Kathy has written many interesting and reflective posts. I read one yesterday in response to an NPR segment, a This I Believe, essay I remember hearing years ago while on vacation in Maine. The piece was called something like “Always Go to the Funeral” and was about the importance of showing respect for the deceased and the family by attending a funeral, regardless of how awkward or inconvenient it may be.
At the time, I thought it was a great piece because my mother and I often argued about this very subject. My mother proudly and stubbornly refused to attend funerals and memorials, even for close family members. My mother’s sister’s husband died after a long illness and my mother refused to attend his funeral in Detroit. “He was an old drunk!” she exclaimed. “I have theater tickets.” I now wonder if her reaction was an early sign of dementia-it was so irrational. It was also so inconsiderate of her poor sister, who, although she had a difficult marriage, was parting with her life partner and the father of her children. I was ashamed of my mother’s behavior and went to Detroit alone. I was very glad I did, because at the funeral, I learned so many good things about my uncle that I didn’t know and never would have known about his accomplishments and how he helped people, etc.

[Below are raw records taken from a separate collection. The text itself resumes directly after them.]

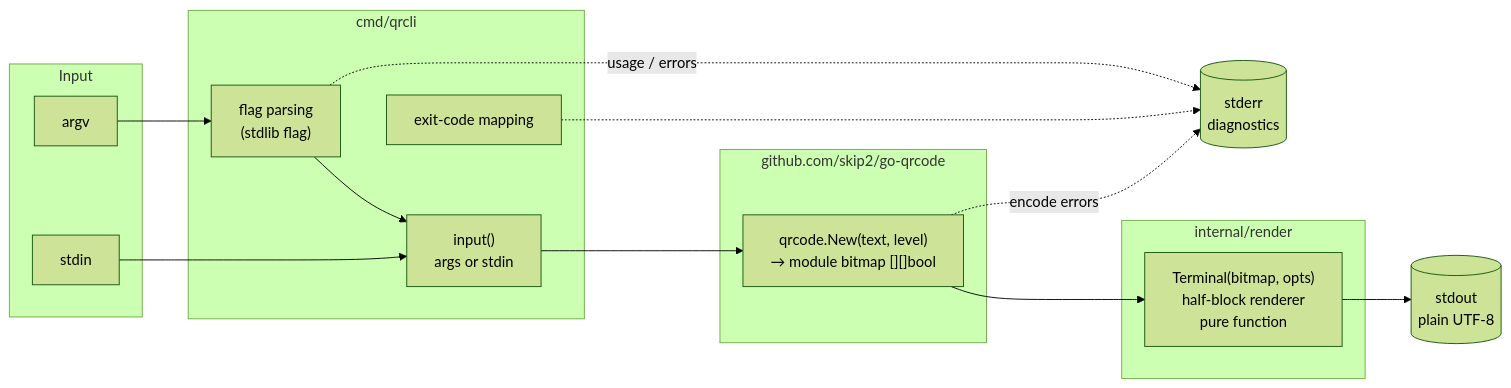
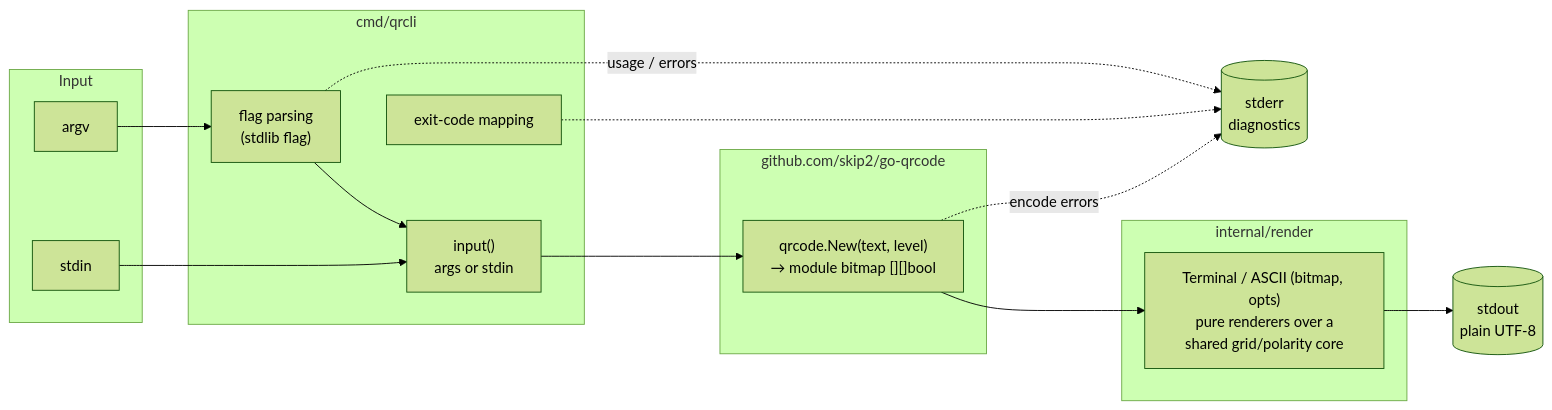
One commit to CaporalDead/qrcli changed the first of 3 diagrams in docs/architecture.md. Above: the diagram before and after it, drawn with Mermaid (forest theme). The commit also changed other lines of this file and 6 other files, not shown here.

````diff
--- a/docs/architecture.md
+++ b/docs/architecture.md
@@ -9,31 +9,31 @@
 ```mermaid
 flowchart LR
     subgraph inputs [Input]
         A[argv]
         S[stdin]
     end
 
     subgraph cmd [cmd/qrcli]
         P["flag parsing<br/>(stdlib flag)"]
         I["input()<br/>args or stdin"]
         E["exit-code mapping"]
     end
 
     subgraph deps [github.com/skip2/go-qrcode]
         Q["qrcode.New(text, level)<br/>→ module bitmap [][]bool"]
     end
 
     subgraph internal [internal/render]
-        R["Terminal(bitmap, opts)<br/>half-block renderer<br/>pure function"]
+        R["Terminal / ASCII (bitmap, opts)<br/>pure renderers over a<br/>shared grid/polarity core"]
     end
 
     O[(stdout<br/>plain UTF-8)]
     ERR[(stderr<br/>diagnostics)]
 
     A --> P --> I
     S --> I
     I --> Q --> R --> O
     P -. "usage / errors" .-> ERR
     Q -. "encode errors" .-> ERR
     E -.-> ERR
 ```
````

It was also important to support my aunt and cousins-it was just important to go. I don’t know why my mother couldn’t. My dear friend Sugar says that fear dictates the actions of many people. Maybe that was it-my mother is afraid of death and afraid of sadness. Maybe she is that selfish and couldn’t give her sister and family what they needed at the time. Maybe she didn’t know what to do or how to comfort. Interestingly, when my father died, years before, even though there was no service or funeral, all of my mother’s relatives, her sister and her two cousins, came to be with her…
Regardless, Kathy’s point is that she feels very differently. When her mother dies, she will feel resentment for folks who show up to the funeral who have not been supportive to Kathy and her mother during her mother’s tortuous illness and slow decline.

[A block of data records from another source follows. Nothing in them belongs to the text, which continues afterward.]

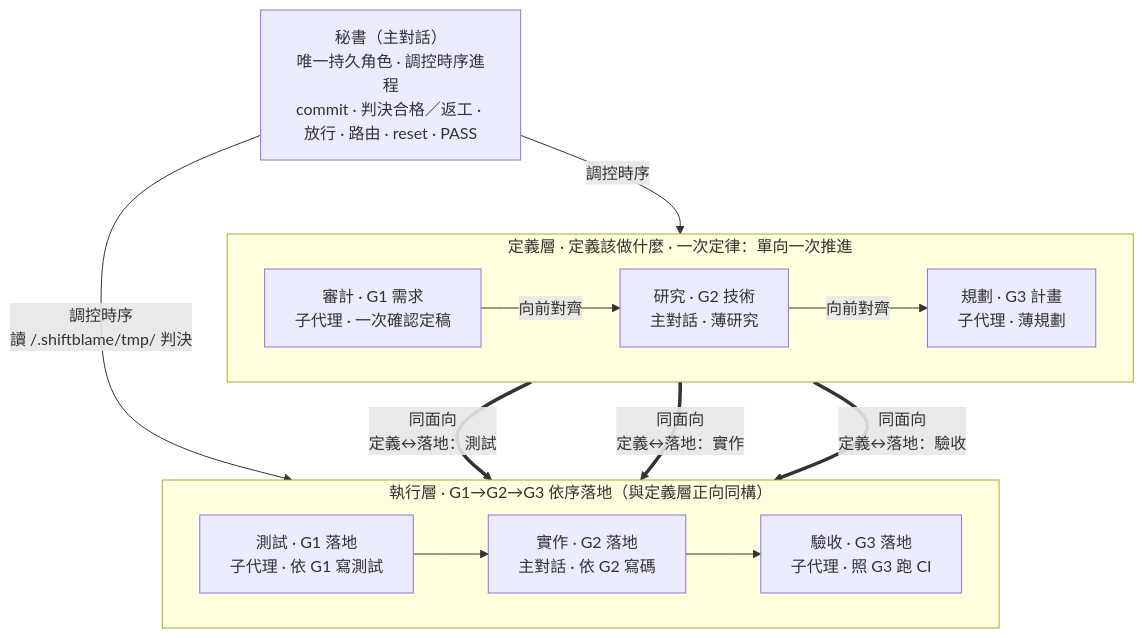
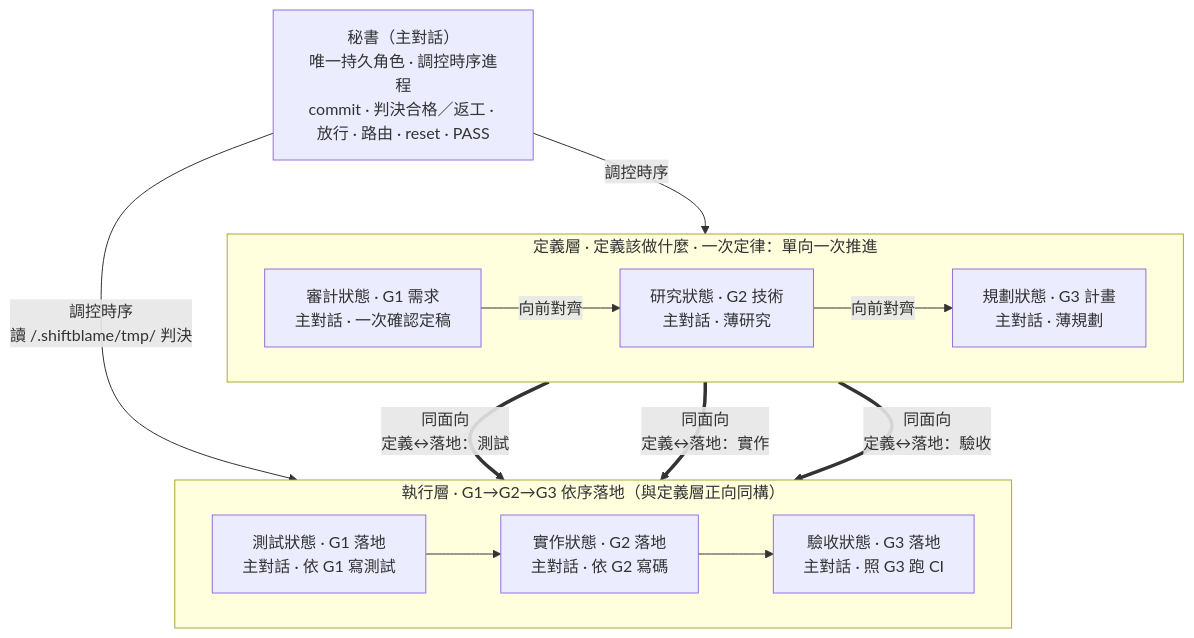
Before and after one commit to teps3105/shiftblame: the fourth of 8 diagrams in skills/shiftblame/SKILL.md, drawn with Mermaid. The commit also changed other lines of this file and 31 other files, not shown here.

````diff
--- a/skills/shiftblame/SKILL.md
+++ b/skills/shiftblame/SKILL.md
@@ -232,19 +230,19 @@
 ```mermaid
 flowchart TB
     SEC["秘書（主對話）<br/>唯一持久角色 · 調控時序進程<br/>commit · 判決合格／返工 · 放行 · 路由 · reset · PASS"]
     subgraph Consult["定義層 · 定義該做什麼 · 一次定律：單向一次推進"]
         direction LR
-        G1["審計 · G1 需求<br/>子代理 · 一次確認定稿"] -->|向前對齊| G2["研究 · G2 技術<br/>主對話 · 薄研究"]
-        G2 -->|向前對齊| G3["規劃 · G3 計畫<br/>子代理 · 薄規劃"]
+        G1["審計狀態 · G1 需求<br/>主對話 · 一次確認定稿"] -->|向前對齊| G2["研究狀態 · G2 技術<br/>主對話 · 薄研究"]
+        G2 -->|向前對齊| G3["規劃狀態 · G3 計畫<br/>主對話 · 薄規劃"]
     end
     subgraph Build["執行層 · G1→G2→G3 依序落地（與定義層正向同構）"]
         direction LR
-        TST["測試 · G1 落地<br/>子代理 · 依 G1 寫測試"] --> DEV["實作 · G2 落地<br/>主對話 · 依 G2 寫碼"]
-        DEV --> ACC["驗收 · G3 落地<br/>子代理 · 照 G3 跑 CI"]
+        TST["測試狀態 · G1 落地<br/>主對話 · 依 G1 寫測試"] --> DEV["實作狀態 · G2 落地<br/>主對話 · 依 G2 寫碼"]
+        DEV --> ACC["驗收狀態 · G3 落地<br/>主對話 · 照 G3 跑 CI"]
     end
     SEC -- 調控時序 --> Consult
     SEC -- 調控時序<br/>讀 <repo>/.shiftblame/tmp/ 判決 --> Build
     G1 == "同面向<br/>定義↔落地：測試" ==> TST
     G2 == "同面向<br/>定義↔落地：實作" ==> DEV
     G3 == "同面向<br/>定義↔落地：驗收" ==> ACC
 ```
````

I can completely understand her feelings. On the other hand, my mother is much older and feebler, and she has a great nurse who has support from two other aids and from my family and me. I feel protective of my mother and her vanity and I don’t want casual visitors to come over and see her in her present condition. Close friends, yes, but not distant friends and acquaintances. I know that she wouldn’t want to be seen, either. She will not be pushed outside in her wheelchair because she doesn’t want people that she knows to see her unable to walk and dependent. I think she’s being ridiculous, but I respect her feelings. So, even though my mother has expressed that she doesn’t want a funeral service of any kind, if we had one, I would appreciate people who know her and respect her attending, even if they have not been on the scene lately.